After 6 months of travelling to a new European destination every month I decided I needed to do something bigger, for longer, and so after checking flights via Skyscanner app I was booked on a flight heading to Bangkok and returning 2 months later.

I was super excited and immediately started planning my trip, adding Myanmar, Hong Kong and the Philippines to the top of the list of must see countries.

Another 8 months flew by and before I knew it I was on the plane from Manchester to Bangkok via Dubai. The highlight of my flight was watching the sunrise over Iraq, it was absolutely beautiful.

My plan was to meet up with my friend from Wales, Liam who had been living in Chachoengsao town for the past few years. Located just 45 minutes from Bangkok airport, I landed and once through immigration was soon on my way via taxi. This cost around £20 and took approx 50 minutes.

I arrived at Chachoengsao train station and 30 seconds later Liam turned up On his moped and I got my first glimpse of the town. It wasn’t much different to places like Nong Khai and Kanchanaburi that I had visited previously.

Stopping off at a 7/11 I grabbed some fun sounding snacks and a cheese toastie, the ultimate Thai snack for foreigners. We made it back to Liam’s cute Thai house and after a quick tour we sat on his little patio drinking Leo beer and catching up.

I was pretty tired after only managing a couple of hours sleep on both planes and after a few hours I needed my bed. I was up late in the morning the next day and Liam had a plan for the day.
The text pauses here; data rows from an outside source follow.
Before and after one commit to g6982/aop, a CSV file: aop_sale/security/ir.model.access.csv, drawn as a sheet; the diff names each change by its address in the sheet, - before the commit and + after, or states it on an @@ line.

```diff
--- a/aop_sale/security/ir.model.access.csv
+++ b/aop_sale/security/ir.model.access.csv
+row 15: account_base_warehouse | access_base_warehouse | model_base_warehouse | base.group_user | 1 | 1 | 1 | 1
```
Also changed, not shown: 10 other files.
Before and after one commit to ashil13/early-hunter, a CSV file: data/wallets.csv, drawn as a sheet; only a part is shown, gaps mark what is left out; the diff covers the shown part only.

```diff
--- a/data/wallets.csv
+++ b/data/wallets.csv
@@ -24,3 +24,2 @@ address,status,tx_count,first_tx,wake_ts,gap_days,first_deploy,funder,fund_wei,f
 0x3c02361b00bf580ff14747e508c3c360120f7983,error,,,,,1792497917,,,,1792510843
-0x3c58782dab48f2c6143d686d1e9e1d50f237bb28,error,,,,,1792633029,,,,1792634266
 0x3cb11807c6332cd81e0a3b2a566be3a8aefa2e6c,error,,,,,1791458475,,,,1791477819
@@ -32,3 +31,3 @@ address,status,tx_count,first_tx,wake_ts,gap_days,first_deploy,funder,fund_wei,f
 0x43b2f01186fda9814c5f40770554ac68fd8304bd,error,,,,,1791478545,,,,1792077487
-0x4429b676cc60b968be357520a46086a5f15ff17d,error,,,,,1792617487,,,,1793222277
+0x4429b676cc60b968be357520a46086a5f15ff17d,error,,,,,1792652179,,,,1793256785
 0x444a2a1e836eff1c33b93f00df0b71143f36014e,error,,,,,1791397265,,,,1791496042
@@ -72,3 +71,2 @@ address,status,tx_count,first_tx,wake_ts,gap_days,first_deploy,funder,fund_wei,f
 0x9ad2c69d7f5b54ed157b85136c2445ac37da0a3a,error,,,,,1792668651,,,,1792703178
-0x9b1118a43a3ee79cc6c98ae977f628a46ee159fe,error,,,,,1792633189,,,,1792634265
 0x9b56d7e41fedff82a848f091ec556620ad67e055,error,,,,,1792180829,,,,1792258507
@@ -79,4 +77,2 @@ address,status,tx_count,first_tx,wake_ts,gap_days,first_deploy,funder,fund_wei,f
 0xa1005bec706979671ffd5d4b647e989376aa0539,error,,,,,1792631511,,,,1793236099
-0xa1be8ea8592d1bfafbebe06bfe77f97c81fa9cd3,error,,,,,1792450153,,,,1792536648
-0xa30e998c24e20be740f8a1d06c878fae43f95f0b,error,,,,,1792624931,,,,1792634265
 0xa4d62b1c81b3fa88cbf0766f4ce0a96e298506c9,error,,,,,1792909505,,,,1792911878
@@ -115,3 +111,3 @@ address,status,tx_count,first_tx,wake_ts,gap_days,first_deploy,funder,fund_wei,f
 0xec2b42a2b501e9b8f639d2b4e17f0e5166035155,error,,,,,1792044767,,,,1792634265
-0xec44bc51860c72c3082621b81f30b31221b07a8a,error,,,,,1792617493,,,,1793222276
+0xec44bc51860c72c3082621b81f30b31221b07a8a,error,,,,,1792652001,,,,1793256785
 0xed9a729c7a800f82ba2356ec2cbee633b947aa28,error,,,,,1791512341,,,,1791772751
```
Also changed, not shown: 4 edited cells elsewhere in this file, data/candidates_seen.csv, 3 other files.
So off we went on his moped, I didn’t like driving one when I was last in Thailand but I quite enjoyed being chauffered around on the back of his.

Liam took me around the town and showed me some of his fave spots, by early afternoon it was getting super hot so we went to one of his favourite bars, an amazing little place on the river with views of a gorgeous temple called Wat Sathon.

We sat here watching the boats go past drinking some beers with ice to keep them cool. After a couple of hours we decided to leave, though our way back was blocked a bit by a market that had somehow popped up while we were drinking.

As Liam navigated his bike back up through the crowds I walked up, marveling at all the goods on show. Once we were free I got a couple of nice pictures of the temple and we headed back to his place to cool down and get ready for dinner.

Unfortunately about 30 minutes after getting back to Liam’s the sky opened up and rain started pouring down. I knew this would happen as I’m visiting at the back end of rainy season. What we weren’t banking on was the power to go out!

Sat in darkness with just the occasional lightning flashes and car headlights giving us a glimpse of the outside world we patiently waited for it to calm down before we could set off to the restaurant. As I sat there something landed on my leg, and being the epitome of calm I jumped up shouting before realising it was just a frog. (Liam had told me he’d found a snake in his living room not long ago so that was definitely in my mind)

The rain eased off a little and we were too hungry to not risk going out, praying the power would be on in the town centre. Luckily for us it was and we were soon sat on the river once again in an amazing wooden Thai house.

This was the first test of my vegetarianism, and it wasn’t great. The only dishes on the menu I could eat were fries, an egg salad and some vegetable side dishes and rice.

Luckily for me the egg salad and fried morning glory were super tasty and the rice helped me fill up, my whole meal cost about £7 including 2 beers, I knew that Thailand would be one of the more expensive countries I would be visiting too.

Heading back we were hopeful of the power being back on but as we turned down the road the street lamps were off and the 7/11 closed. Getting back to Liam’s we know we were up early the next day to catch a train to Bangkok so abandoned the evening and went to bed.